Fair Credit Reporting Act
Like other states, the Fair Credit Reporting Act (FCRA) governs the process of conducting Louisiana background checks. The FCRA make up the federal codes that regulate credit-reporting agencies and other third-party vendors that provide background information on individuals. FCRA determines what information background screening reports may contain. Before authorizing a screening report, employers or other organizations must inform the person of the investigation before proceeding and obtain his or her written consent.
These laws do not apply to screening conducted with in-house personnel or for jobs that pay in excess of $75,000 annually. FCRA does not apply to Louisiana private residents who conduct background checks.
FCRA (Part 615 - Code of Federal Regulations) states that whenever an employer makes an adverse decision based on information contained in a screening report obtained from a background screening company or credit agency, the organization has the obligation to send a written notice to the person informing him or her of the decision. The company must also furnish to the individual the name and address of the agency that provided the information and advise the person of his or her right to see a copy of the background report.
It is illegal for third-party vendors to release background check records that contain information related to a person's medical condition for employment purposes or for making decision related to granting credit or insurance transactions. A person may give his clear consent for the release of medical information if the medical information is relevant to the job or influences the job or the granting or credit. In addition, the regulation allow for the release of medical records if it relates to accounts or transactions associated with the delivery of medical services.

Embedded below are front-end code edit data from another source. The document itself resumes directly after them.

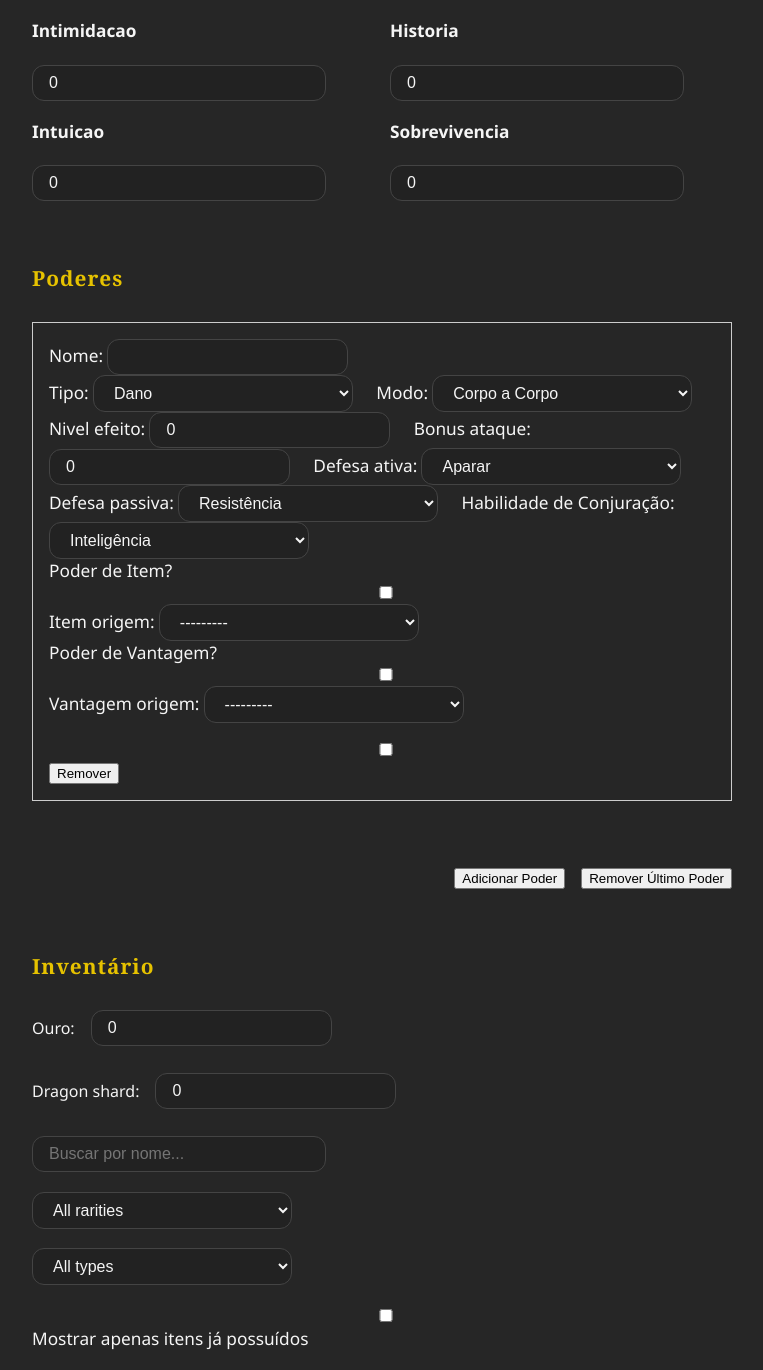
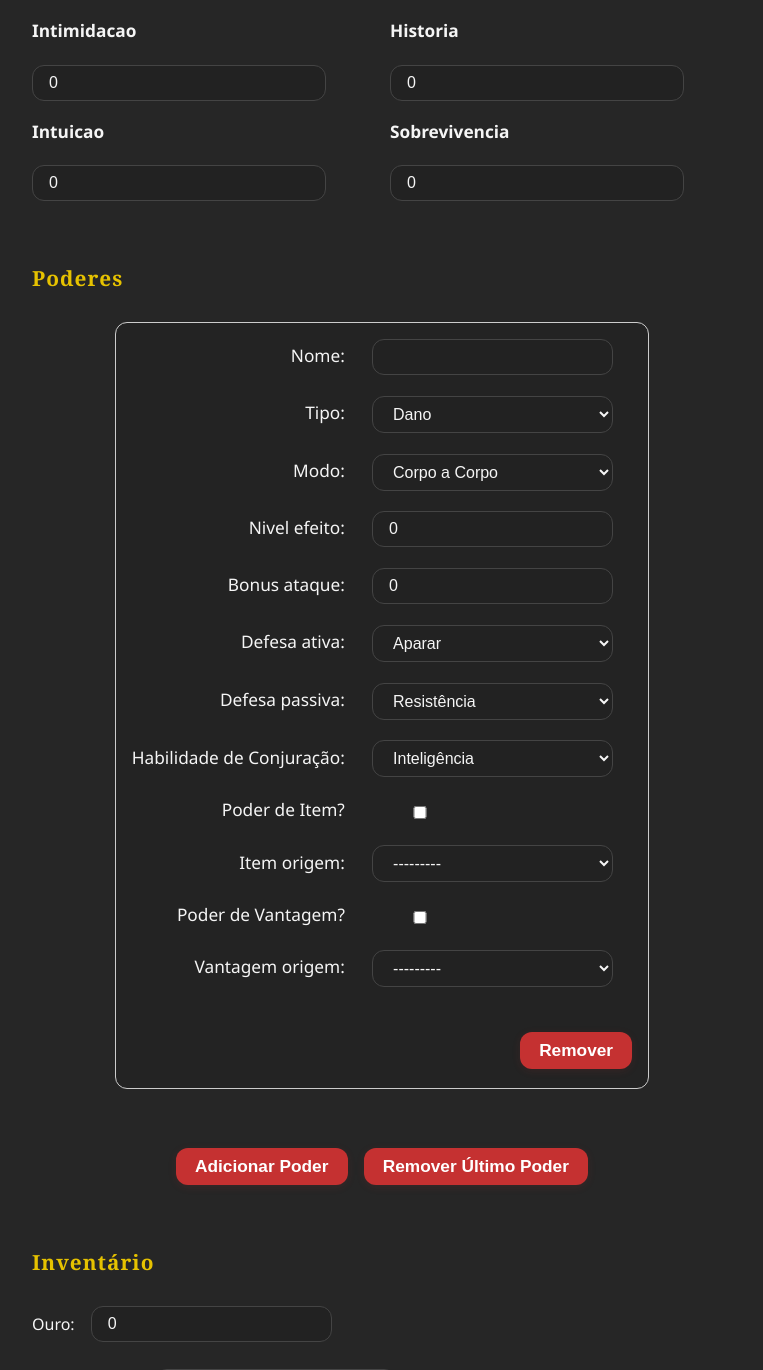
Before and after one commit to gitGabrielCastilho/mm3_rpg, a Django app: page /personagens/criar/ in a window 1280 px wide. Shown: the part 2342-3712 px from the top of the page, without its empty margins (258-1021 px from the left). Run offline with Django 5.2, Linux system fonts and the light colour scheme; the visitor is signed in with stand-in values (Sample User, id 1); data that the repository does not hold is empty.

Commit message:
#css de poderes 'ok'

```diff
--- a/personagens/templates/personagens/criar_personagem.html
+++ b/personagens/templates/personagens/criar_personagem.html
@@ -123,41 +123,83 @@
         </div>
       </div>
       <h2>Poderes</h2>
+      <!-- Empty form grid para JS clonar (opcional, se usar JS dinâmico igual editar) -->
+      <div id="empty-poder-form" style="display:none;">
+        <div class="poder-form poder-form-grid" style="border:1px solid #ccc; margin-bottom:0; padding:1em; width:100%; max-width: 700px; position: relative;">
+          <div style="grid-column: 1; font-weight: bold;">{{ formset.empty_form.nome.label_tag }}</div>
+          <div style="grid-column: 2;">{{ formset.empty_form.nome }}</div>
+          <div style="grid-column: 1; font-weight: bold;">{{ formset.empty_form.tipo.label_tag }}</div>
+          <div style="grid-column: 2;">{{ formset.empty_form.tipo }}</div>
+          <div style="grid-column: 1; font-weight: bold;">{{ formset.empty_form.modo.label_tag }}</div>
+          <div style="grid-column: 2;">{{ formset.empty_form.modo }}</div>
+          <div style="grid-column: 1; font-weight: bold;">{{ formset.empty_form.nivel_efeito.label_tag }}</div>
+          <div style="grid-column: 2;">{{ formset.empty_form.nivel_efeito }}</div>
+          <div style="grid-column: 1; font-weight: bold;">{{ formset.empty_form.bonus_ataque.label_tag }}</div>
+          <div style="grid-column: 2;">{{ formset.empty_form.bonus_ataque }}</div>
+          <div style="grid-column: 1; font-weight: bold;">{{ formset.empty_form.defesa_ativa.label_tag }}</div>
+          <div style="grid-column: 2;">{{ formset.empty_form.defesa_ativa }}</div>
+          <div style="grid-column: 1; font-weight: bold;">{{ formset.empty_form.defesa_passiva.label_tag }}</div>
+          <div style="grid-column: 2;">{{ formset.empty_form.defesa_passiva }}</div>
+          <div style="grid-column: 1; font-weight: bold;">{{ formset.empty_form.casting_ability.label_tag }}</div>
+          <div style="grid-column: 2;">{{ formset.empty_form.casting_ability }}</div>
+          <div style="grid-column: 1; font-weight: bold;">{{ formset.empty_form.de_item.label_tag }}</div>
+          <div style="grid-column: 2;">{{ formset.empty_form.de_item }}</div>
+          <div style="grid-column: 1; font-weight: bold;">{{ formset.empty_form.item_origem.label_tag }}</div>
+          <div style="grid-column: 2;">{{ formset.empty_form.item_origem }}</div>
+          <div style="grid-column: 1; font-weight: bold;">{{ formset.empty_form.de_vantagem.label_tag }}</div>
+          <div style="grid-column: 2;">{{ formset.empty_form.de_vantagem }}</div>
+          <div style="grid-column: 1; font-weight: bold;">{{ formset.empty_form.vantagem_origem.label_tag }}</div>
+          <div style="grid-column: 2;">{{ formset.empty_form.vantagem_origem }}</div>
+          <div style="grid-column: 1 / span 2; margin-top: 1em; text-align: right; display: flex; align-items: center; gap: 0.7rem; justify-content: flex-end;">
+            <span style="display:none;">{{ formset.empty_form.DELETE }}</span>
+            <button type="button" class="btn btn-danger" onclick="removerPoderLinha(this)">Remover</button>
+          </div>
+        </div>
+      </div>
+      <div class="poder-form-outer">
         <div id="poderes-formset">
           {{ formset.management_form }}
+          <div style="display: flex; flex-direction: column; gap: 1.5rem; align-items: center;">
             {% for form in formset %}
-          <div class="poder-form" style="border:1px solid #ccc; margin-bottom:1em; padding:1em;">
-            <div>
-              {{ form.nome.label_tag }} {{ form.nome }}
-            </div>
-            <div>
-              {{ form.tipo.label_tag }} {{ form.tipo }}
-              {{ form.modo.label_tag }} {{ form.modo }}
-              {{ form.nivel_efeito.label_tag }} {{ form.nivel_efeito }}
-              {{ form.bonus_ataque.label_tag }} {{ form.bonus_ataque }}
-              {{ form.defesa_ativa.label_tag }} {{ form.defesa_ativa }}
-              {{ form.defesa_passiva.label_tag }} {{ form.defesa_passiva }}
-              {{ form.casting_ability.label_tag }} {{ form.casting_ability }}
-            </div>
-            <div>
-              {{ form.de_item.label_tag }} {{ form.de_item }}
-              {{ form.item_origem.label_tag }} {{ form.item_origem }}
-            </div>
-            <div>
-              {{ form.de_vantagem.label_tag }} {{ form.de_vantagem }}
-              {{ form.vantagem_origem.label_tag }} {{ form.vantagem_origem }}
-            </div>
+              <div class="poder-form poder-form-grid" style="border:1px solid #ccc; margin-bottom:0; padding:1em; width:100%; max-width: 700px; position: relative;">
+                <div style="grid-column: 1; font-weight: bold;">{{ form.nome.label_tag }}</div>
+                <div style="grid-column: 2;">{{ form.nome }}</div>
+                <div style="grid-column: 1; font-weight: bold;">{{ form.tipo.label_tag }}</div>
+                <div style="grid-column: 2;">{{ form.tipo }}</div>
+                <div style="grid-column: 1; font-weight: bold;">{{ form.modo.label_tag }}</div>
+                <div style="grid-column: 2;">{{ form.modo }}</div>
+                <div style="grid-column: 1; font-weight: bold;">{{ form.nivel_efeito.label_tag }}</div>
+                <div style="grid-column: 2;">{{ form.nivel_efeito }}</div>
+                <div style="grid-column: 1; font-weight: bold;">{{ form.bonus_ataque.label_tag }}</div>
+                <div style="grid-column: 2;">{{ form.bonus_ataque }}</div>
+                <div style="grid-column: 1; font-weight: bold;">{{ form.defesa_ativa.label_tag }}</div>
+                <div style="grid-column: 2;">{{ form.defesa_ativa }}</div>
+                <div style="grid-column: 1; font-weight: bold;">{{ form.defesa_passiva.label_tag }}</div>
+                <div style="grid-column: 2;">{{ form.defesa_passiva }}</div>
+                <div style="grid-column: 1; font-weight: bold;">{{ form.casting_ability.label_tag }}</div>
+                <div style="grid-column: 2;">{{ form.casting_ability }}</div>
+                <div style="grid-column: 1; font-weight: bold;">{{ form.de_item.label_tag }}</div>
+                <div style="grid-column: 2;">{{ form.de_item }}</div>
+                <div style="grid-column: 1; font-weight: bold;">{{ form.item_origem.label_tag }}</div>
+                <div style="grid-column: 2;">{{ form.item_origem }}</div>
+                <div style="grid-column: 1; font-weight: bold;">{{ form.de_vantagem.label_tag }}</div>
+                <div style="grid-column: 2;">{{ form.de_vantagem }}</div>
+                <div style="grid-column: 1; font-weight: bold;">{{ form.vantagem_origem.label_tag }}</div>
+                <div style="grid-column: 2;">{{ form.vantagem_origem }}</div>
               {% if form.DELETE %}
-              <div style="margin-top: 1em;">
-                {{ form.DELETE }} <button type="button" onclick="removerPoder()">Remover</button>
+                <div style="grid-column: 1 / span 2; margin-top: 1em; text-align: right; display: flex; align-items: center; gap: 0.7rem; justify-content: flex-end;">
+                  <span style="display:none;">{{ form.DELETE }}</span>
+                  <button type="button" class="btn btn-danger" onclick="removerPoderLinha(this)">Remover</button>
                 </div>
               {% endif %}
             </div>
           {% endfor %}
           </div>
-      <div class="personagem-form-btns">
-        <button type="button" onclick="adicionarPoder()">Adicionar Poder</button>
-        <button type="button" onclick="removerPoder()">Remover Último Poder</button>
+        </div>
+      </div>
+      <div style="margin-top:1.5rem; display:flex; gap:1rem; justify-content:center;">
+        <button type="button" class="btn btn-danger" onclick="adicionarPoder()">Adicionar Poder</button>
+        <button type="button" class="btn btn-danger" onclick="removerPoder()">Remover Último Poder</button>
       </div>
       <h2>Inventário</h2>
       <div>
@@ -257,26 +299,24 @@
 <script>
 function adicionarPoder() {
   const formsetDiv = document.getElementById('poderes-formset');
+  const poderesContainer = formsetDiv.querySelector('div[style*="flex-direction: column"]');
   const totalFormsInput = document.getElementById('id_poder_set-TOTAL_FORMS');
-
   if (!totalFormsInput) {
     console.error('TOTAL_FORMS não encontrado.');
     return;
   }
-
   const formIdx = parseInt(totalFormsInput.value);
-  const emptyFormHtml = `{{ formset.empty_form.as_p|escapejs }}`;
-  const newFormHtml = emptyFormHtml.replace(/__prefix__/g, formIdx);
-
-  const wrapper = document.createElement('div');
-  wrapper.classList.add('poder-form');
-  wrapper.innerHTML = newFormHtml;
-  formsetDiv.appendChild(wrapper);
-
+  // Clona o bloco oculto do empty_form já estruturado
+  const emptyDiv = document.getElementById('empty-poder-form').firstElementChild.cloneNode(true);
+  // Substitui todos os __prefix__ pelo novo índice
+  emptyDiv.innerHTML = emptyDiv.innerHTML.replace(/__prefix__/g, formIdx);
+  if (poderesContainer) {
+    poderesContainer.appendChild(emptyDiv);
+  } else {
+    formsetDiv.appendChild(emptyDiv);
+  }
   totalFormsInput.value = formIdx + 1;
-
-  // Atualiza campos de origem para o novo poder
-  atualizarCamposOrigem(wrapper);
+  atualizarCamposOrigem(emptyDiv);
 }
 </script>
 
--- a/personagens/templates/personagens/editar_personagem.html
+++ b/personagens/templates/personagens/editar_personagem.html
@@ -160,6 +160,7 @@
           </div>
         </div>
       </div>
+      <div class="poder-form-outer">
         <div id="poderes-formset">
           {{ formset.management_form }}
           <div style="display: flex; flex-direction: column; gap: 1.5rem; align-items: center;">
@@ -197,6 +198,7 @@
             {% endif %}
           </div>
         {% endfor %}
+          </div>
         </div>
       </div>
 
--- a/static/css/style.css
+++ b/static/css/style.css
@@ -1,3 +1,10 @@
+/* Centraliza o formulário de poderes na tela */
+.poder-form-outer {
+  width: 100%;
+  display: flex;
+  justify-content: center;
+  align-items: flex-start;
+}
 /* Botão remover (vermelho) para poderes */
 .btn-danger {
   background: #c0392b;
@@ -17,15 +24,40 @@
 /* Poderes - grid alinhado */
 .poder-form-grid {
   display: grid;
-  grid-template-columns: 1fr 1fr;
-  grid-gap: 1rem;
+  grid-template-columns: max-content 1fr;
+  grid-gap: 1.1rem 1.2rem;
   align-items: center;
-  max-width: 700px;
+
   margin: 0 auto 1.5rem auto;
   background: #232323;
-  border-radius: 8px;
-  padding: 1.2rem 1.5rem;
+  border-radius: 12px;
+  padding: 2.5rem 2.8rem;
+  justify-items: stretch;
+  box-sizing: border-box;
 }
+.poder-form-grid > div {
+  margin-bottom: 0.2rem;
+  width: 100%;
+  display: flex;
+  align-items: center;
+  justify-content: flex-start;
+}
+.poder-form-grid label {
+  width: 100%;
+  text-align: right;
+  margin-right: 0.5rem;
+  white-space: nowrap;
+}
+.poder-form-grid input,
+.poder-form-grid select {
+  width: 100%;
+  min-width: 80px;
+  max-width: 100%;
+  box-sizing: border-box;
+  margin-bottom: 0.2rem;
+  text-align: left;
+}
+
 .poder-form-grid label,
 .poder-form-grid .poder-label {
   font-weight: bold;
```
Also changed, not shown: other parts of static/css/style.css (+11 -2 lines). Lines whose indentation alone changed are shown as unchanged.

The law specifies that certain adverse information can only appear in background check reports for a period of seven years. This includes civil suits, civil judgments, records of arrest and paid tax liens. Collection accounts and charged to profit and loss accounts also have a seven year limitation. Bankruptcies may appear in background checks up to ten years. Information related to criminal convictions may be reported in investigatory reports indefinitely. The exceptions to this rule are certain misdemeanor crimes that Louisiana statutes allow individuals to petition the courts to have the records expunged or sealed from public records.